[EXERCISE INSTRUCTIONS]
Every line that contains "light" must be located and copied from the data.

[RECORDS FOR PROCESSING]
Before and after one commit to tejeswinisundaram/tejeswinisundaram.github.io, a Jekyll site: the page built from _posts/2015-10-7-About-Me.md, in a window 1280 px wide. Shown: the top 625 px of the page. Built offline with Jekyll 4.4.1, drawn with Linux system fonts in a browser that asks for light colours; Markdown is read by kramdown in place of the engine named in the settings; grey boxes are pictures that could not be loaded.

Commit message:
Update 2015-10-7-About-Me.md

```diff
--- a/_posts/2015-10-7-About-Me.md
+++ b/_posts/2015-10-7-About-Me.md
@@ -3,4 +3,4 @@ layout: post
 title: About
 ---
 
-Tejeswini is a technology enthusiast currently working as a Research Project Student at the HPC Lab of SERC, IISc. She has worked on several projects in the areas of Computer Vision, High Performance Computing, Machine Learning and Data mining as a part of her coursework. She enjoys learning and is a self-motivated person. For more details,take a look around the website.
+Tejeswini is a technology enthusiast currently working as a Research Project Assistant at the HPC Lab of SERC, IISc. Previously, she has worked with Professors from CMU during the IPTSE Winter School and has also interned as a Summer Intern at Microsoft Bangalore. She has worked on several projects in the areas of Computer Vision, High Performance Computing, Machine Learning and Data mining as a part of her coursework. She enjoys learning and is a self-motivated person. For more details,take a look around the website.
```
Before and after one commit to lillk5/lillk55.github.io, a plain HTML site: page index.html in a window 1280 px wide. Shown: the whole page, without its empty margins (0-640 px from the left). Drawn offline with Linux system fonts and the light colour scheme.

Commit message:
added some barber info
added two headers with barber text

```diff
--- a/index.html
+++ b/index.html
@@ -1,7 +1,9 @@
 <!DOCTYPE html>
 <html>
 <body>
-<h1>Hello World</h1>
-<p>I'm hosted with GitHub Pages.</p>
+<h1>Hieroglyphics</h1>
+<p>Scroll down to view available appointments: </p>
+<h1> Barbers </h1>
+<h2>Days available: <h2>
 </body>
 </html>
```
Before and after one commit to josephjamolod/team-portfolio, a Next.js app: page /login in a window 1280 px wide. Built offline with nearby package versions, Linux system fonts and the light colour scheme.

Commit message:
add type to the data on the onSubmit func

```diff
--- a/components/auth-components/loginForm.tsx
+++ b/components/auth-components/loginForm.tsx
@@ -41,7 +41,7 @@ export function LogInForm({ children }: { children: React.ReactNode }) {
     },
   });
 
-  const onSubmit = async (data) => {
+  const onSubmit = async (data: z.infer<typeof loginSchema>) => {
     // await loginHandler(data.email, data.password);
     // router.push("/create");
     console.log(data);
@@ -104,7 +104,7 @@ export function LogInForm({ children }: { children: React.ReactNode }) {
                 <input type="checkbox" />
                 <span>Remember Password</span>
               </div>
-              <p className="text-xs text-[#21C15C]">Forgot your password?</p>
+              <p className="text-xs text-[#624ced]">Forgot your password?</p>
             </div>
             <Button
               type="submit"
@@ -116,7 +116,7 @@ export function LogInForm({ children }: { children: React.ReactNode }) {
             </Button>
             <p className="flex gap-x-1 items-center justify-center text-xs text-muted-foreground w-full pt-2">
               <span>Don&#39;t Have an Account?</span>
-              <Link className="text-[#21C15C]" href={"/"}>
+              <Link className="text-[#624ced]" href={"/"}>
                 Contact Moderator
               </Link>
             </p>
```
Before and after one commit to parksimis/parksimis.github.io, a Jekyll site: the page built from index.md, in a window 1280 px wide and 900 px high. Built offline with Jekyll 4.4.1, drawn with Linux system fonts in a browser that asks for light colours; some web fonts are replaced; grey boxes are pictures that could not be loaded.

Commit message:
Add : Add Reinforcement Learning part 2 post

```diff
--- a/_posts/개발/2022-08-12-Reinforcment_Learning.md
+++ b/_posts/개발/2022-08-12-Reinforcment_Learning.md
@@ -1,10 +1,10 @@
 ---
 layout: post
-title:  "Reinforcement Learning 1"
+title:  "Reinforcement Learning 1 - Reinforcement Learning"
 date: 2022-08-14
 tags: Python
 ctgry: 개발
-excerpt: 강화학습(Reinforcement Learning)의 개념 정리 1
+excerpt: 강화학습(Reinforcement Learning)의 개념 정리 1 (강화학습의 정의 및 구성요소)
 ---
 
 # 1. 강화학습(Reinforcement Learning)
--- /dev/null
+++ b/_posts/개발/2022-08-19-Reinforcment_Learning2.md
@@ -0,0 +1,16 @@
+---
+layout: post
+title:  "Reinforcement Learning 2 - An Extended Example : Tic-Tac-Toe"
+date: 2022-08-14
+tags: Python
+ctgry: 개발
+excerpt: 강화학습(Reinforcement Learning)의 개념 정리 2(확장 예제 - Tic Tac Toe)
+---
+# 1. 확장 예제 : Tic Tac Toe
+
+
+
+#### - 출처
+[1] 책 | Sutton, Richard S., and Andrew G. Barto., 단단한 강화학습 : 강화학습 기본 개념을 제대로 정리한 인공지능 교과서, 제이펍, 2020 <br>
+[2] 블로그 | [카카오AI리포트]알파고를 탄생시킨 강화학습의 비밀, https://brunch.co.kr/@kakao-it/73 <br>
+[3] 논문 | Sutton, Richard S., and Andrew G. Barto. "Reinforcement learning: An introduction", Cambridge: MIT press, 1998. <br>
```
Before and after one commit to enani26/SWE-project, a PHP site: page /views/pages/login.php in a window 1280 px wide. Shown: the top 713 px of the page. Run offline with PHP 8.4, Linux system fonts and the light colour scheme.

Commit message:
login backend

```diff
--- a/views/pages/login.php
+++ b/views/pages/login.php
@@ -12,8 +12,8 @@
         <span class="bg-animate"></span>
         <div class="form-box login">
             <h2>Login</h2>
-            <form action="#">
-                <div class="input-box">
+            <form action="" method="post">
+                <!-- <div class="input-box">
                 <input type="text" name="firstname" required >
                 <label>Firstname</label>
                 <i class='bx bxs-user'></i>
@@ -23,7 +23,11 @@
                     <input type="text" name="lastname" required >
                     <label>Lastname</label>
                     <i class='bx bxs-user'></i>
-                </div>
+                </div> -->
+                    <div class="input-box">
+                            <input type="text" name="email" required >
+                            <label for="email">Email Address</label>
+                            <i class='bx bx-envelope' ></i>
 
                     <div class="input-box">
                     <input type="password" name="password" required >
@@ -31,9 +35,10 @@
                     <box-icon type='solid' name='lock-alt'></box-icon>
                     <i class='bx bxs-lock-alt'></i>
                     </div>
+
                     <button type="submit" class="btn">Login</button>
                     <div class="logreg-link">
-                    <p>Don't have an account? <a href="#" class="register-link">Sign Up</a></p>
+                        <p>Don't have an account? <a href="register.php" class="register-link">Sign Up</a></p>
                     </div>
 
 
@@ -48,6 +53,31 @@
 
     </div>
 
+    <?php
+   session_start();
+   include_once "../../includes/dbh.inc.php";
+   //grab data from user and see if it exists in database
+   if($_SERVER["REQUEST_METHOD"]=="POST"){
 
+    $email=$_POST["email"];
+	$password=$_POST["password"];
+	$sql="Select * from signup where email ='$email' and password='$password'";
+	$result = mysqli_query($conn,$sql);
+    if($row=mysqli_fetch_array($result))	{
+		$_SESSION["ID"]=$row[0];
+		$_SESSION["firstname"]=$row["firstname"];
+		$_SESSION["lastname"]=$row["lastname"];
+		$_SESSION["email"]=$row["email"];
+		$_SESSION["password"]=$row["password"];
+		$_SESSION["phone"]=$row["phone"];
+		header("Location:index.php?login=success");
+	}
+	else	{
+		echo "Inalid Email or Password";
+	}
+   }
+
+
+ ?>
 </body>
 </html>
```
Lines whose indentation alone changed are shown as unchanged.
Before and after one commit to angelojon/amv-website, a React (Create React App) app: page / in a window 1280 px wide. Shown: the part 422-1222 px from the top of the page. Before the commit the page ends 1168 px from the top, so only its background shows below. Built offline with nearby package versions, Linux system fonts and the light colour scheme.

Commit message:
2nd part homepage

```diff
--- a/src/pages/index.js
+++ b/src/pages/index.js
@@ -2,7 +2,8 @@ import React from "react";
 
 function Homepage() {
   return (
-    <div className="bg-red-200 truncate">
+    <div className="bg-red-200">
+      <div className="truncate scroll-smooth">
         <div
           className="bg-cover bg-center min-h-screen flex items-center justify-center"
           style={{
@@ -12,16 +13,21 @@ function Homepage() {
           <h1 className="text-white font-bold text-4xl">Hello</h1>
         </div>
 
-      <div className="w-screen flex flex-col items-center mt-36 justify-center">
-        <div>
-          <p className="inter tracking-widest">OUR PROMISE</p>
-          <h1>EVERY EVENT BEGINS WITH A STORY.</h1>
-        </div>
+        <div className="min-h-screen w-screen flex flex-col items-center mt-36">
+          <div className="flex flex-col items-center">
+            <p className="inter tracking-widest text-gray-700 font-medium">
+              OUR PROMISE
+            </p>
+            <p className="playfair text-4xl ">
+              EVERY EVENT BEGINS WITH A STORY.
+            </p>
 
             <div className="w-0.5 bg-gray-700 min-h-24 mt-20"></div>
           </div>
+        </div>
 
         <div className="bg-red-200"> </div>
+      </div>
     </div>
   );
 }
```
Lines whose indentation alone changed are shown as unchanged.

[EXERCISE RESPONSE]
Before and after one commit to tejeswinisundaram/tejeswinisundaram.github.io, a Jekyll site: the page built from _posts/2015-10-7-About-Me.md, in a window 1280 px wide. Shown: the top 625 px of the page. Built offline with Jekyll 4.4.1, drawn with Linux system fonts in a browser that asks for light colours; Markdown is read by kramdown in place of the engine named in the settings; grey boxes are pictures that could not be loaded.
Before and after one commit to lillk5/lillk55.github.io, a plain HTML site: page index.html in a window 1280 px wide. Shown: the whole page, without its empty margins (0-640 px from the left). Drawn offline with Linux system fonts and the light colour scheme.
Before and after one commit to josephjamolod/team-portfolio, a Next.js app: page /login in a window 1280 px wide. Built offline with nearby package versions, Linux system fonts and the light colour scheme.
Before and after one commit to parksimis/parksimis.github.io, a Jekyll site: the page built from index.md, in a window 1280 px wide and 900 px high. Built offline with Jekyll 4.4.1, drawn with Linux system fonts in a browser that asks for light colours; some web fonts are replaced; grey boxes are pictures that could not be loaded.
Before and after one commit to enani26/SWE-project, a PHP site: page /views/pages/login.php in a window 1280 px wide. Shown: the top 713 px of the page. Run offline with PHP 8.4, Linux system fonts and the light colour scheme.
Before and after one commit to angelojon/amv-website, a React (Create React App) app: page / in a window 1280 px wide. Shown: the part 422-1222 px from the top of the page. Before the commit the page ends 1168 px from the top, so only its background shows below. Built offline with nearby package versions, Linux system fonts and the light colour scheme.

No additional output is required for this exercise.